» Data section:

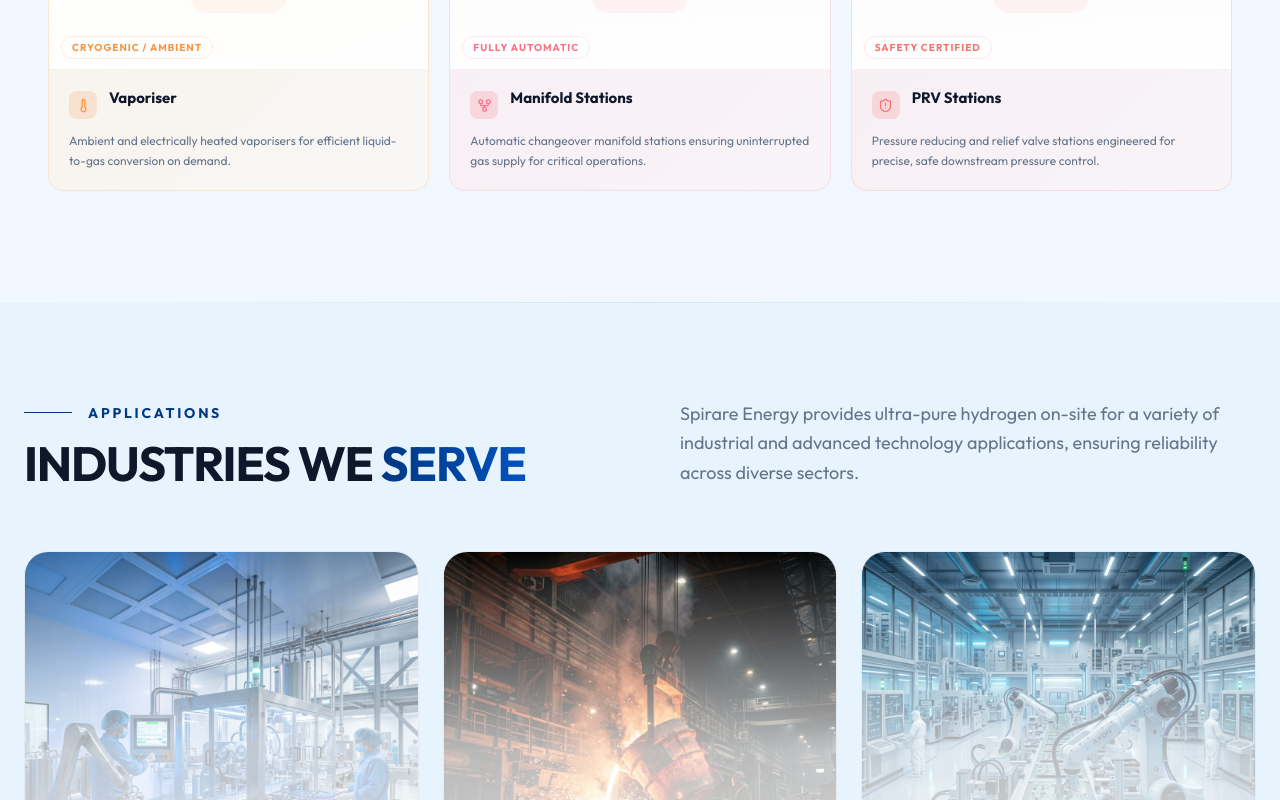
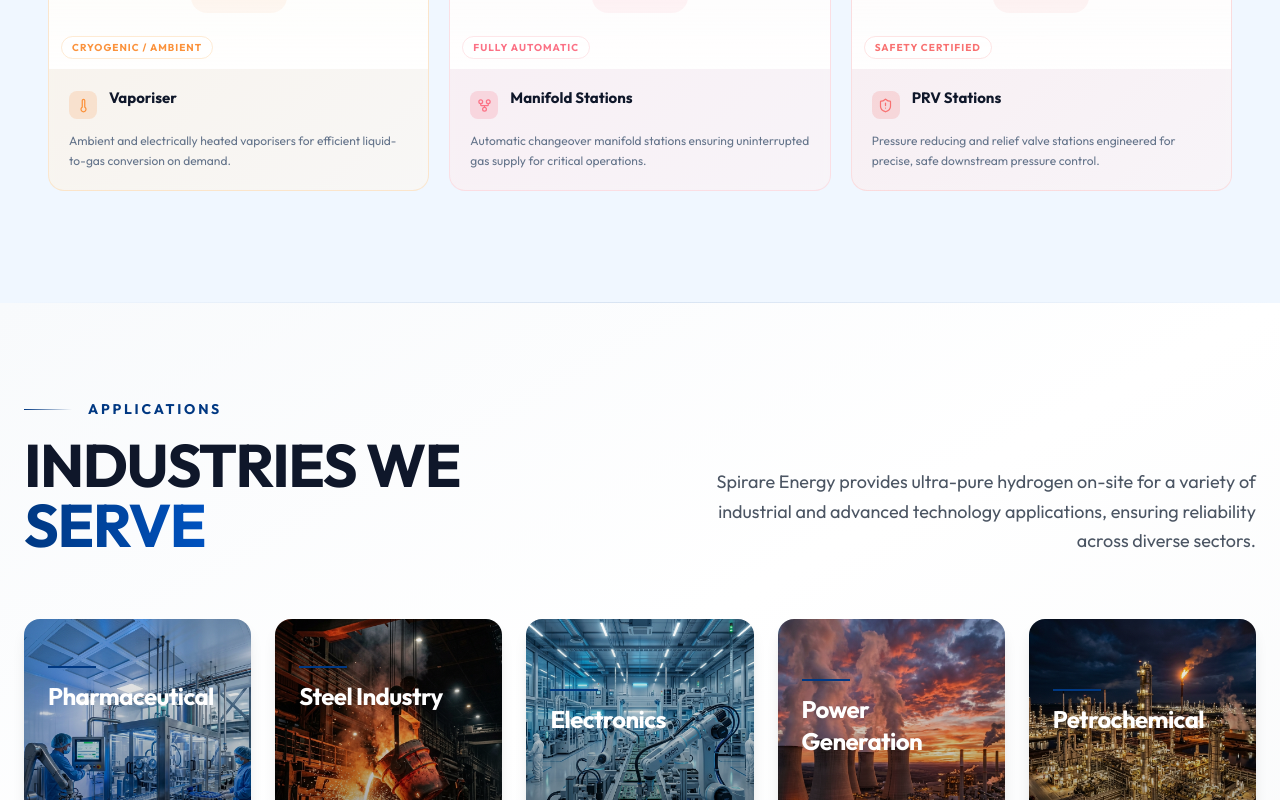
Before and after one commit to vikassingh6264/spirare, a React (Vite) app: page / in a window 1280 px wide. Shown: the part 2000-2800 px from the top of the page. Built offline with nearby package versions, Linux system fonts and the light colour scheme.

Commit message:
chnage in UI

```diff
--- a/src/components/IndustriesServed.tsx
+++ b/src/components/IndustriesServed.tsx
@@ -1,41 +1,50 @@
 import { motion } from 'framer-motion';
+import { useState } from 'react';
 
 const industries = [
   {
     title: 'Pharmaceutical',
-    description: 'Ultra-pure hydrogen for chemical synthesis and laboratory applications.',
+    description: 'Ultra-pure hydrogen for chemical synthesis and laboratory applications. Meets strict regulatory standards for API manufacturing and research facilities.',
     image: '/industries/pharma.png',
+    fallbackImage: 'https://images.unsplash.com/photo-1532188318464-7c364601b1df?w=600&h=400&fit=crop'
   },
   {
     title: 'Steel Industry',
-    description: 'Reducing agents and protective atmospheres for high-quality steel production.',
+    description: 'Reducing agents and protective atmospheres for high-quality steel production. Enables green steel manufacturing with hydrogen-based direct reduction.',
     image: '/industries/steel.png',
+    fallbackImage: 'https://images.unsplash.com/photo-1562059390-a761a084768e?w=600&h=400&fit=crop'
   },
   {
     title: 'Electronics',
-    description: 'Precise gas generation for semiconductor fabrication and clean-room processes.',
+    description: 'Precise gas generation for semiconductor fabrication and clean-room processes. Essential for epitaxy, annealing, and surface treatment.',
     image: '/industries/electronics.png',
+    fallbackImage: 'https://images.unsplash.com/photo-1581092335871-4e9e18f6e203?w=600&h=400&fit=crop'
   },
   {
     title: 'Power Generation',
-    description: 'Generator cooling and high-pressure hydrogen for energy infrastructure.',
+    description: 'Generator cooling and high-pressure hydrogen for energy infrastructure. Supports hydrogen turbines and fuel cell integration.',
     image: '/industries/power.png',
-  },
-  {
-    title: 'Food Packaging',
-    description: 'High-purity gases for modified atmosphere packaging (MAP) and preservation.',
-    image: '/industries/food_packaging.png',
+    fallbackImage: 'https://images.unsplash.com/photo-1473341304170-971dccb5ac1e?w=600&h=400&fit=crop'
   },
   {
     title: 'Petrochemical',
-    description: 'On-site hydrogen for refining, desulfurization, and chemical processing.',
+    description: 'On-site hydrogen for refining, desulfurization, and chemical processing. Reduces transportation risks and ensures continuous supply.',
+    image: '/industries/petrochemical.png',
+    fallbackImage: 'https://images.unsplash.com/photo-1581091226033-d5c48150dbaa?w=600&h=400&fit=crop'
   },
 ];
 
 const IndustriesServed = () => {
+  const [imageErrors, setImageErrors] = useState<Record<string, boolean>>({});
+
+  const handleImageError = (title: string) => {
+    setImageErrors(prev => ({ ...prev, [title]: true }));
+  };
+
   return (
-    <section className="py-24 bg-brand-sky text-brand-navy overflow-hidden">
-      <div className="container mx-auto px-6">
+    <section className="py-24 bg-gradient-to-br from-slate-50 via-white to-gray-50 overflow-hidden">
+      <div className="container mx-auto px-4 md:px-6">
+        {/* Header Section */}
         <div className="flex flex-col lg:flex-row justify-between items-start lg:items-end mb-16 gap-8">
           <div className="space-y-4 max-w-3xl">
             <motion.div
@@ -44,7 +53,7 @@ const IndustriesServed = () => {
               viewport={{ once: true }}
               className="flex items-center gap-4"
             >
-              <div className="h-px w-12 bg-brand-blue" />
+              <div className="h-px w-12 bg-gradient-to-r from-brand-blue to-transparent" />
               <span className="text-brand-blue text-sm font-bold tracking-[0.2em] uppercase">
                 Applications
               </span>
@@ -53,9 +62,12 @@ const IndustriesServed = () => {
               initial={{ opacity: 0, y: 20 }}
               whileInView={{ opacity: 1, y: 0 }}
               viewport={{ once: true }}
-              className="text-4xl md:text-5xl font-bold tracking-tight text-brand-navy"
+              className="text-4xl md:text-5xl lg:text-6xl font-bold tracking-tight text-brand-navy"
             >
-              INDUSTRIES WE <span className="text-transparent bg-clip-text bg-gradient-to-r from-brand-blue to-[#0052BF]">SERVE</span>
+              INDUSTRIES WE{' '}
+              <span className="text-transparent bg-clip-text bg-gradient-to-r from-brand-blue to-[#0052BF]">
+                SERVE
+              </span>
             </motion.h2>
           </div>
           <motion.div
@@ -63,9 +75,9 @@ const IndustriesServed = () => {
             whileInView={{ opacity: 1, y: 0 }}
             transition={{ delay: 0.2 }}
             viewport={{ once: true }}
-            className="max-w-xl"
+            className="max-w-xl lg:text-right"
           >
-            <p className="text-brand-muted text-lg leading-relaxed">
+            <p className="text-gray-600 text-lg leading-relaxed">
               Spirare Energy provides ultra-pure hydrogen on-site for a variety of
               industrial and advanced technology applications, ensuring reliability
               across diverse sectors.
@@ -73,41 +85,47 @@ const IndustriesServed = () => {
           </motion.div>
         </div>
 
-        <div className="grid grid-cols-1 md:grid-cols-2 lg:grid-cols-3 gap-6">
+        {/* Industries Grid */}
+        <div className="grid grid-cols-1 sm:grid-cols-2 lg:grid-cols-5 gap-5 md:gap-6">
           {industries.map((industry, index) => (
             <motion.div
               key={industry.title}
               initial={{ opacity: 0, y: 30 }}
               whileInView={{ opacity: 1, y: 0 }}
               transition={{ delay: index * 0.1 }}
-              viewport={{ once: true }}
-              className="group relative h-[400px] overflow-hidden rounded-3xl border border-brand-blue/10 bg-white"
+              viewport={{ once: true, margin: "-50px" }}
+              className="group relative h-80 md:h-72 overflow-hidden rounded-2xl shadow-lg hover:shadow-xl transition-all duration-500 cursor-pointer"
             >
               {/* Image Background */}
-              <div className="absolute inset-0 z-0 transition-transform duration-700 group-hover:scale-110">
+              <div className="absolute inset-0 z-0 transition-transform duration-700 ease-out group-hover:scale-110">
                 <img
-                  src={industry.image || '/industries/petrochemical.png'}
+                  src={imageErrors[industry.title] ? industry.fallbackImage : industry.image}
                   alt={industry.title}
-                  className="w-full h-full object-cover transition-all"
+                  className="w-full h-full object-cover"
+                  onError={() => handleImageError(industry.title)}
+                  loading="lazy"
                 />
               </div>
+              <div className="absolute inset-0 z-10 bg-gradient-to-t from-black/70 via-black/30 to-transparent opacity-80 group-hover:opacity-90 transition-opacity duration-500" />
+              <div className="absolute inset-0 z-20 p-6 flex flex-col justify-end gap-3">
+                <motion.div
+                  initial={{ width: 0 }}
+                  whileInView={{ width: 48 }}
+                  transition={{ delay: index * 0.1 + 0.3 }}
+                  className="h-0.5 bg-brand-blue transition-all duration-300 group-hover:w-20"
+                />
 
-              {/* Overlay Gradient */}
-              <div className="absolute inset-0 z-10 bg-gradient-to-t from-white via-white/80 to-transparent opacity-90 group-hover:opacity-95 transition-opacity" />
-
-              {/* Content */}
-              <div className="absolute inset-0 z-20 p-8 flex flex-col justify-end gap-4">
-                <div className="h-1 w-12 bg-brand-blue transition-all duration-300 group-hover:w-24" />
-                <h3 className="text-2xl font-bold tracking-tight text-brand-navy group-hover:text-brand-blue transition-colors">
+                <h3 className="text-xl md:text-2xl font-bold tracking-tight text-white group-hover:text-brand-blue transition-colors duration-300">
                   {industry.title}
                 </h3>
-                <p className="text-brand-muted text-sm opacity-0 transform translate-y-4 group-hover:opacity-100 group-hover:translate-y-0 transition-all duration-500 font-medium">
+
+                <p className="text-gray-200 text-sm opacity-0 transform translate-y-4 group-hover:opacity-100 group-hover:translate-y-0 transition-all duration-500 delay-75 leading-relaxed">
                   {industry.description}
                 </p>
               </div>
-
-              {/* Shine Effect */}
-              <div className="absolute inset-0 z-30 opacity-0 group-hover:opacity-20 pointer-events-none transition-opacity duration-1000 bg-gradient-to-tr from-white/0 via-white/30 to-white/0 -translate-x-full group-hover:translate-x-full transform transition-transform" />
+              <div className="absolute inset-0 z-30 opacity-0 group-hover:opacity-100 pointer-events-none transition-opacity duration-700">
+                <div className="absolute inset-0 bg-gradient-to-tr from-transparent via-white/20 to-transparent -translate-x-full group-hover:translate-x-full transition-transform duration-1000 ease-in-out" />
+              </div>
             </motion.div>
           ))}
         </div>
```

» How to complete this task: Copy all lines of the listing above that contain the string "motion".

» Response area:
 import { motion } from 'framer-motion';
             <motion.div
             </motion.h2>
           <motion.div
           </motion.div>
             <motion.div
+                <motion.div
             </motion.div>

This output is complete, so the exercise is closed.